New York: To unravel what actually goes wrong in people with Parkinson's disease and find out potential new therapy, scientists have successfully created a human stem cell disease model of Parkinson's disease in a dish.
The stem cell model allowed scientists to observe key features of the disease in the laboratory, specifically differences in the patients' neurons' ability to produce dopamine, the molecule that is deficient in Parkinson's disease.
The researchers studied a pair of identical twins, one affected and one unaffected with Parkinson's disease, another unrelated Parkinson's patient, and four healthy control participants.
"The subject of Parkinson's disease discordant twins gave us an incredible opportunity to utilise stem cell models of disease in a dish to unlock some of the biological mechanisms of disease," said Scott Noggle from New York Stem Cell Foundation (NYSCF) Research Institute.
Upon analysing the cell models, the scientists found that the dopamine-producing neurons from both twins had reduced GBA enzymatic activity, elevated I-synuclein protein levels, and a reduced capacity to synthesise and release dopamine.
In comparison to his unaffected brother, the neurons generated from the affected twin produced less dopamine, had higher levels of an enzyme called monoamine oxidase B (MAO-B), and poor ability to connect with each other.

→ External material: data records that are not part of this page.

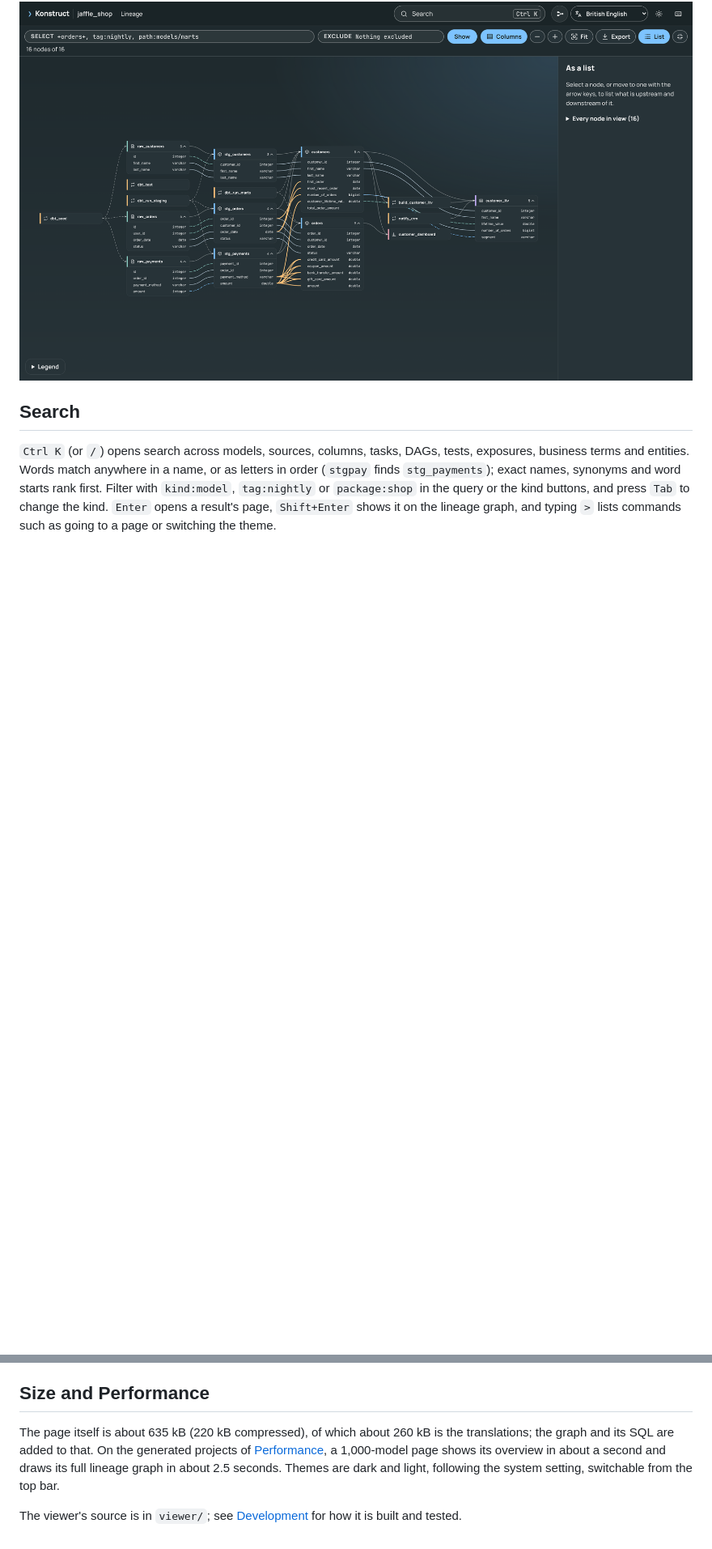
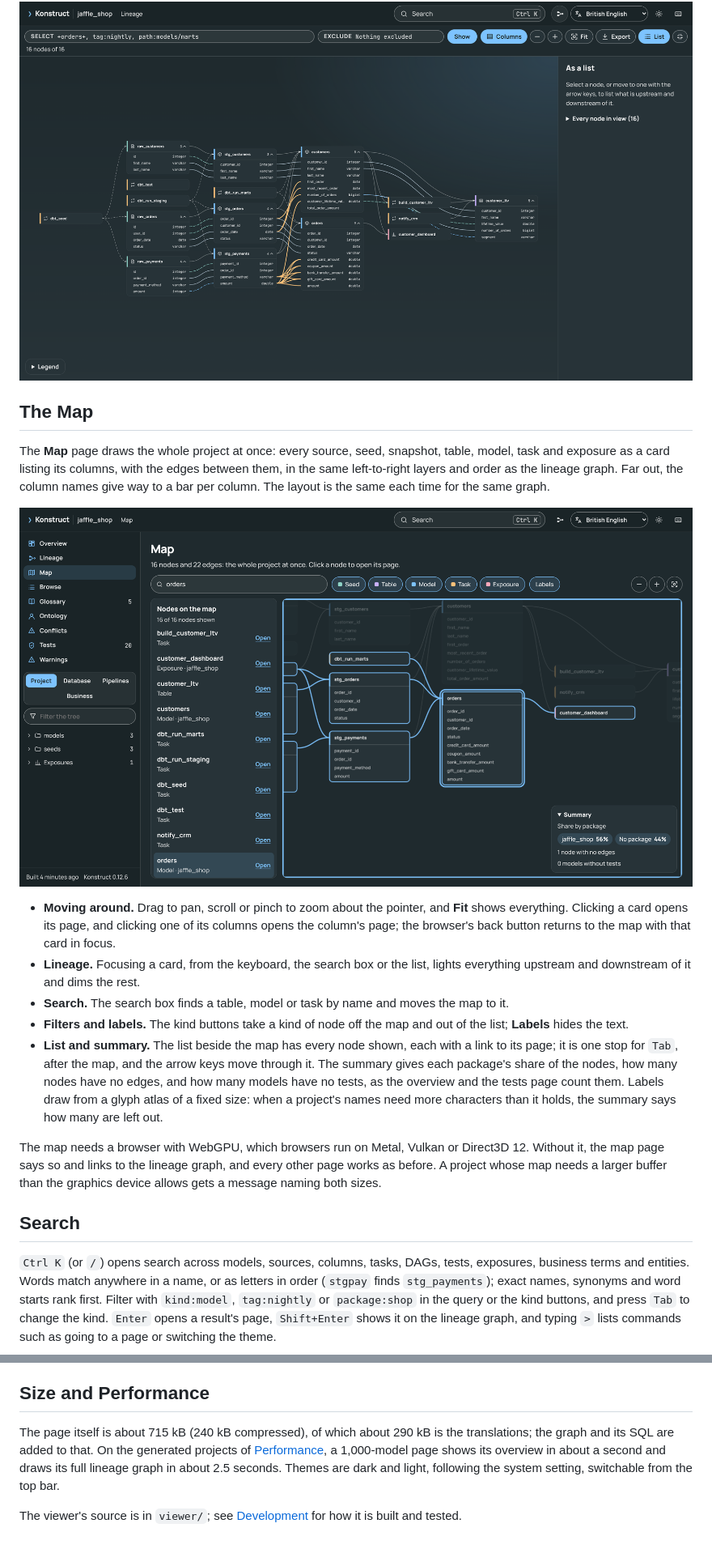
Before and after one commit to actions-marketplace-validations/kodexlabsio_konstruct, a Markdown page: docs/guide/viewer.md, 2 parts joined by grey strips. Shown at 81% size. GitHub-like rendering; pictures changed too: docs/images/graph-map.png (added); blank space fills up the shorter version.

```diff
--- a/docs/guide/viewer.md
+++ b/docs/guide/viewer.md
@@ -60,6 +60,20 @@ With **Columns** on, the graph is a column-level map of the selection:
 
 ![The lineage graph full screen with every table expanded to its columns, column edges coloured by transform](../images/graph-columns.png)
 
+## The Map
+
+The **Map** page draws the whole project at once: every source, seed, snapshot, table, model, task and exposure as a card listing its columns, with the edges between them, in the same left-to-right layers and order as the lineage graph. Far out, the column names give way to a bar per column. The layout is the same each time for the same graph.
+
+![The map of jaffle_shop: every seed, model, task and exposure as a card with its columns, the orders model in focus with its lineage lit, beside the list of nodes and a summary of the project](../images/graph-map.png)
+
+- **Moving around.** Drag to pan, scroll or pinch to zoom about the pointer, and **Fit** shows everything. Clicking a card opens its page, and clicking one of its columns opens the column's page; the browser's back button returns to the map with that card in focus.
+- **Lineage.** Focusing a card, from the keyboard, the search box or the list, lights everything upstream and downstream of it and dims the rest.
+- **Search.** The search box finds a table, model or task by name and moves the map to it.
+- **Filters and labels.** The kind buttons take a kind of node off the map and out of the list; **Labels** hides the text.
+- **List and summary.** The list beside the map has every node shown, each with a link to its page; it is one stop for `Tab`, after the map, and the arrow keys move through it. The summary gives each package's share of the nodes, how many nodes have no edges, and how many models have no tests, as the overview and the tests page count them. Labels draw from a glyph atlas of a fixed size: when a project's names need more characters than it holds, the summary says how many are left out.
+
+The map needs a browser with WebGPU, which browsers run on Metal, Vulkan or Direct3D 12. Without it, the map page says so and links to the lineage graph, and every other page works as before. A project whose map needs a larger buffer than the graphics device allows gets a message naming both sizes.
+
 ## Search
 
 `Ctrl K` (or `/`) opens search across models, sources, columns, tasks, DAGs, tests, exposures, business terms and entities. Words match anywhere in a name, or as letters in order (`stgpay` finds `stg_payments`); exact names, synonyms and word starts rank first. Filter with `kind:model`, `tag:nightly` or `package:shop` in the query or the kind buttons, and press `Tab` to change the kind. `Enter` opens a result's page, `Shift+Enter` shows it on the lineage graph, and typing `>` lists commands such as going to a page or switching the theme.
@@ -103,6 +118,6 @@ Without `explain.json` the page shows the graph, its descriptions and tests, but
 
 ## Size and Performance
 
-The page itself is about 635 kB (220 kB compressed), of which about 260 kB is the translations; the graph and its SQL are added to that. On the generated projects of [Performance](../performance.md), a 1,000-model page shows its overview in about a second and draws its full lineage graph in about 2.5 seconds. Themes are dark and light, following the system setting, switchable from the top bar.
+The page itself is about 715 kB (240 kB compressed), of which about 290 kB is the translations; the graph and its SQL are added to that. On the generated projects of [Performance](../performance.md), a 1,000-model page shows its overview in about a second and draws its full lineage graph in about 2.5 seconds. Themes are dark and light, following the system setting, switchable from the top bar.
 
 The viewer's source is in `viewer/`; see [Development](../development.md) for how it is built and tested.
```
Also changed, not shown: other parts of docs/guide/viewer.md (+6 -5 lines), README.md (+1 -1 lines), docs/development.md (+1 -0 lines).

Treating the neurons with molecules that lowered the activity of MAO-B together with overexpressed GBA normalised I -- synuclein and dopamine levels in the cell models.
This suggests that a combination therapy for the affected twin may be possible by simultaneously targeting these two enzymes.
The findings were published in the journal Cell Reports.